Cancer research has revealed proteins known to play a role in the disease, but with no known way of stopping what they do. In pharmaceutical parlance, they’re “undruggable.”
Revolution Medicines is trying to drug the undruggable with small molecules that block the signaling pathways these proteins use to help cancer grow and thrive. With one of its experimental therapies now in early-stage testing under a partnership with a large pharmaceutical company and more compounds in the pipeline, the Redwood City, CA, biotech is preparing to go public to finance its research.
In documents filed with securities regulators late Friday, Revolution set a preliminary $100 million target for its IPO. The company has applied for a Nasdaq listing under the stock symbol “RVMD.”
Revolution is developing drugs for what it calls “frontier targets,” proteins that support cancer but have no drug that blocks them. In cases where there is an FDA-approved drug, the therapy doesn’t fully suppress what the protein does to help cancers grow. Revolution is developing drugs to specifically target RAS and mTOR, two signaling pathways that play a role in helping tumors.
RAS proteins act like molecular switches that control the signaling systems regulating cellular growth. In normal cells, these proteins receive and obey the signals that switch them from the active state to the inactive state. But when RAS gets stuck in the active state, these proteins drive cells to become cancerous.
In order for a drug to block a protein, it needs to bind to a site somewhere on the molecule. RAS proteins pose the challenge of lacking druggable binding pockets for a drug, Revolution says in its filing. The company’s technology addresses that problem by using a second protein, which it calls a chaperone, to form a pocket. That druggable pocket is where Revolution’s small molecule drugs are intended to bind to a RAS protein.
Revolution says it is developing small molecule drugs that target multiple types of the active form of the RAS protein, which it calls RAS(ON). It expects to nominate its first RAS(ON) drug candidate this year, according to the filing. The company adds that it believes its approach could treat diverse RAS mutations encompassing colorectal, pancreatic, and non-small cell lung cancer, among others.

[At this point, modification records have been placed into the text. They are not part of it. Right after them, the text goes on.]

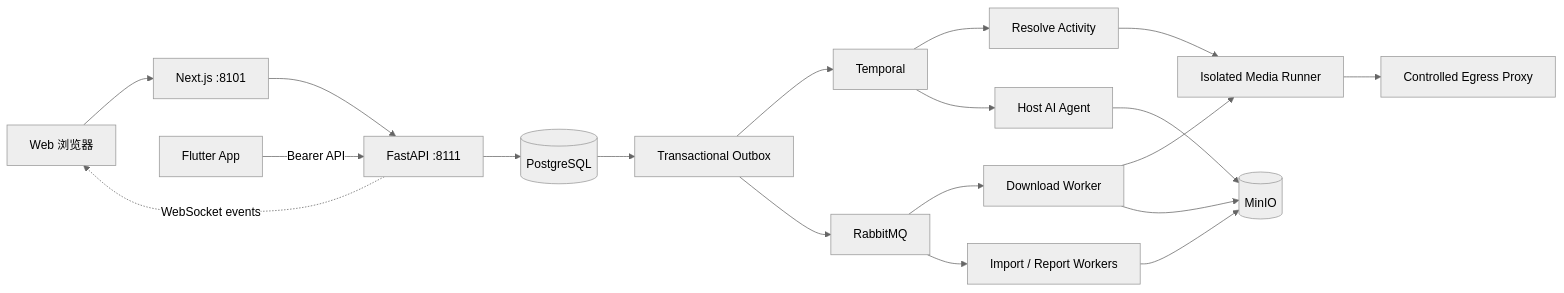
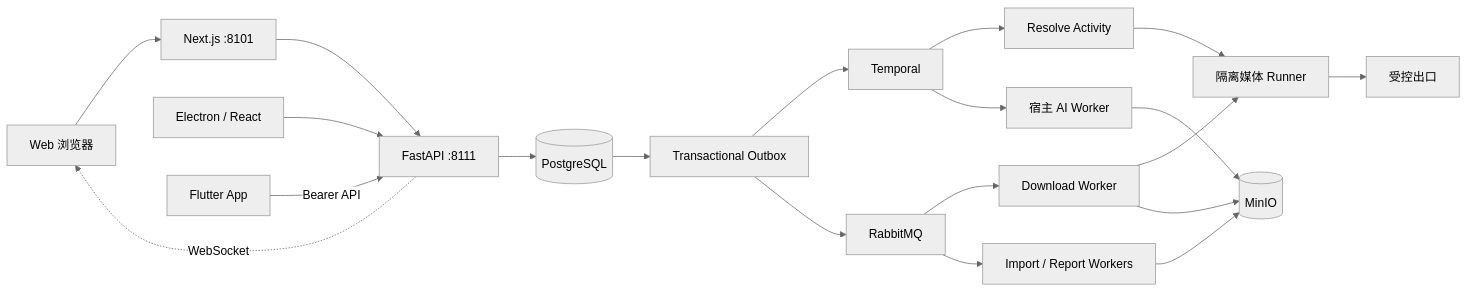
One commit to StephenQiu30/framefetch changed the diagram in README.md. Above: the diagram before and after it, drawn with Mermaid (neutral theme). The commit also changed other lines of this file and 5 other files, not shown here.

````diff
--- a/README.md
+++ b/README.md
@@ -275,21 +308,22 @@
 ```mermaid
 flowchart LR
   Browser[Web 浏览器] --> Frontend[Next.js :8101]
   Frontend --> API[FastAPI :8111]
+  Desktop[Electron / React] --> API
   App[Flutter App] -->|Bearer API| API
   API --> DB[(PostgreSQL)]
   DB --> Outbox[Transactional Outbox]
   Outbox --> Temporal[Temporal]
   Temporal --> Resolve[Resolve Activity]
   Resolve --> Runner
   Outbox --> MQ[RabbitMQ]
   MQ --> Download[Download Worker]
   MQ --> Documents[Import / Report Workers]
-  Download --> Runner[Isolated Media Runner]
-  Runner --> Proxy[Controlled Egress Proxy]
+  Download --> Runner[隔离媒体 Runner]
+  Runner --> Proxy[受控出口]
   Download --> Storage[(MinIO)]
   Documents --> Storage
-  Temporal --> HostAI[Host AI Agent]
+  Temporal --> HostAI[宿主 AI Worker]
   HostAI --> Storage
-  API -. WebSocket events .-> Browser
+  API -. WebSocket .-> Browser
 ```
````
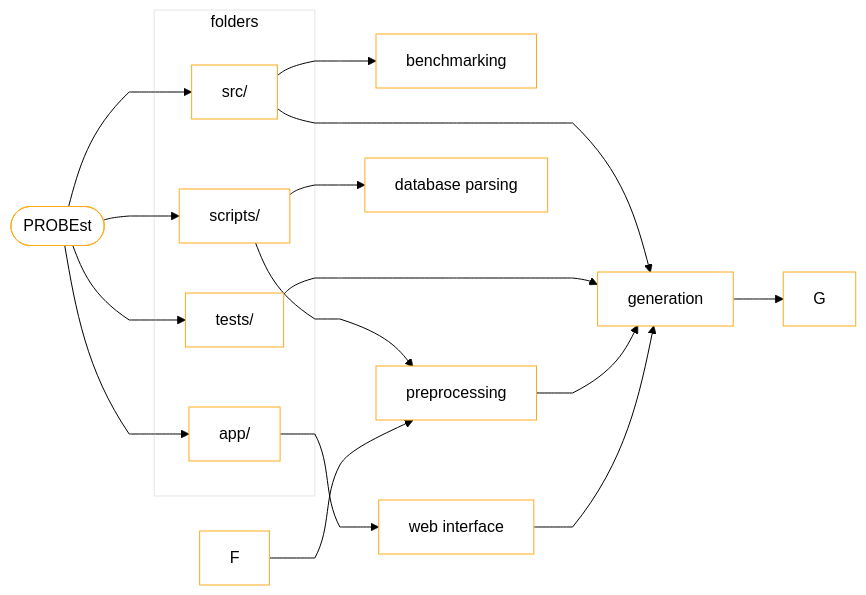
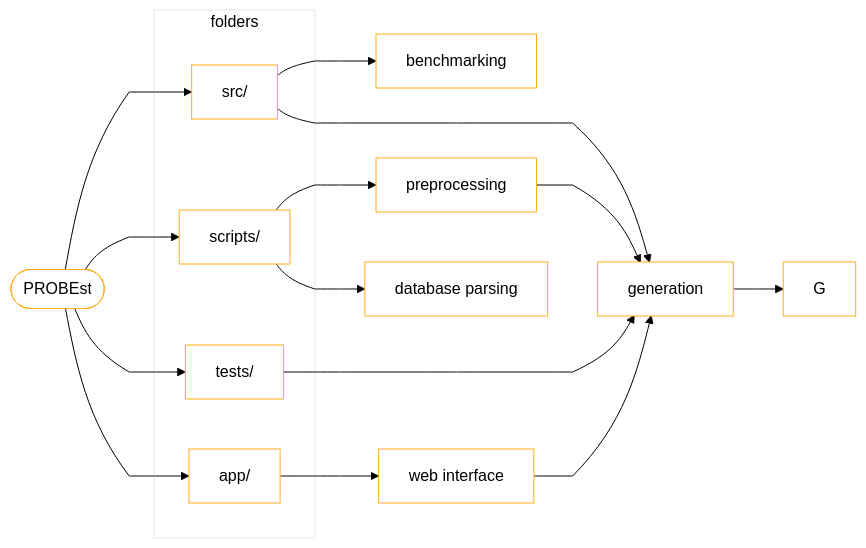
The third of 3 diagrams in README.md (CTLab-ITMO/PROBEst), drawn with Mermaid before and after one commit. The commit also changed other lines of this file and 5 other files, not shown here.

````diff
--- a/README.md
+++ b/README.md
@@ -254,51 +254,50 @@
 ```mermaid
 ---
 config:
   theme: neutral
   look: classic
 ---
 %%{init: {
   'theme': 'base',
   'themeVariables': {
     'fontFamily': 'arial',
     'fontSize': '16px',
     'primaryColor': '#fff',
     'primaryBorderColor': '#FFAC1C',
     'primaryTextColor': '#000',
     'lineColor': '#000',
     'secondaryColor': '#90EE90',
     'tertiaryColor': '#fff',
     'subgraphBorderStyle': 'dotted'
   },
   'flowchart': {
     'curve': 'monotoneY',
     'padding': 15
   }
 }}%%
 
 graph LR
     PROBEst([PROBEst]) --> src[src/]
     PROBEst --> scripts[scripts/]
     PROBEst --> tests[tests/]
     PROBEst --> app[app/]
 
     subgraph folders
     src
     scripts
     tests
     app
     end
     
     src --> C[benchmarking]
     src --> A[generation]
     tests --> A
     
     scripts --> D[preprocessing]
     scripts --> B[database parsing]
     D --> A
     
     app --> E[web interface]
     E --> A
-    F --> D
     A --> G
 ```
````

Revolution’s most advanced drug, RMC-4630, blocks SHP2, a protein in the RAS signaling pathway. The drug is currently in Phase 1/2 testing with partner Sanofi (NYSE: SNY), and in the IPO filing, Revolution reports preliminary data from that study. As of Nov. 6, 2019, 63 of the 66 patients enrolled in the study had received the drug. In addition to dosing data, Revolution reported early signs that RMC-4630 shows anti-tumor activity against non-small cell lung cancer that has the KRAS mutation, one of the RAS(ON) targets of the company. In one patient, the volume of tumors was reduced by 45 percent.
Sanofi is reimbursing Revolution for most of the research costs of RMC-4630. Through the end of the third quarter of 2019, Sanofi had paid Revolution $83.5 million, which includes the upfront payment to start the alliance plus R&D expenses, according to the filing. The California biotech says it will use the IPO proceeds to fund development of other RAS drugs, bringing them through the preclinical work needed to support an application to start tests of “one or more” of them in humans. The company will also use the new cash to develop RMC-5552, a preclinical compound that addresses the mTOR pathway.
Revolution launched from venture capital firm Third Rock Ventures five years ago. At that time, the startup’s focus was developing new medicines from natural products—compounds found in nature that have therapeutic properties. Revolution’s lead program was an antifungal drug.
As the company continued to work with the natural products technology it licensed from the University of Illinois at Urbana-Champaign, Revolution also made progress in cancer applications, CEO Mark Goldsmith told Xconomy in 2018. Revolution raised additional financing to continue that research and eventually returned the antifungal compound to the Illinois scientist who discovered it. In Revolution’s IPO filing, the biotech says its RAS(ON) drugs and mTORC1 inhibitors are “inspired by natural products.”
Revolution’s research is bolstered by assets from Warp Drive Bio, a biotech that it acquired in 2018. Warp Drive was also developing RAS drugs. At the time of the acquisition, executives declined to offer financial details about the all-stock deal. But Revolution’s IPO filing reveals that it offered shares valued at $69 million.
That Warp Drive deal also turned Sanofi into a Revolution shareholder. As one of Warp Drive’s shareholders, the French pharmaceutical giant was issued shares in Revolution as part of the acquisition. According to the IPO filing, Sanofi’s stake in Revolution is 7.8 percent.
Revolution has raised more than $211 million, most recently a $100.2 million Series C financing last summer. The filing shows that Third Rock Ventures is the company’s largest shareholder, owning a 28.8 percent stake, followed by The Column Group at 18.6 percent.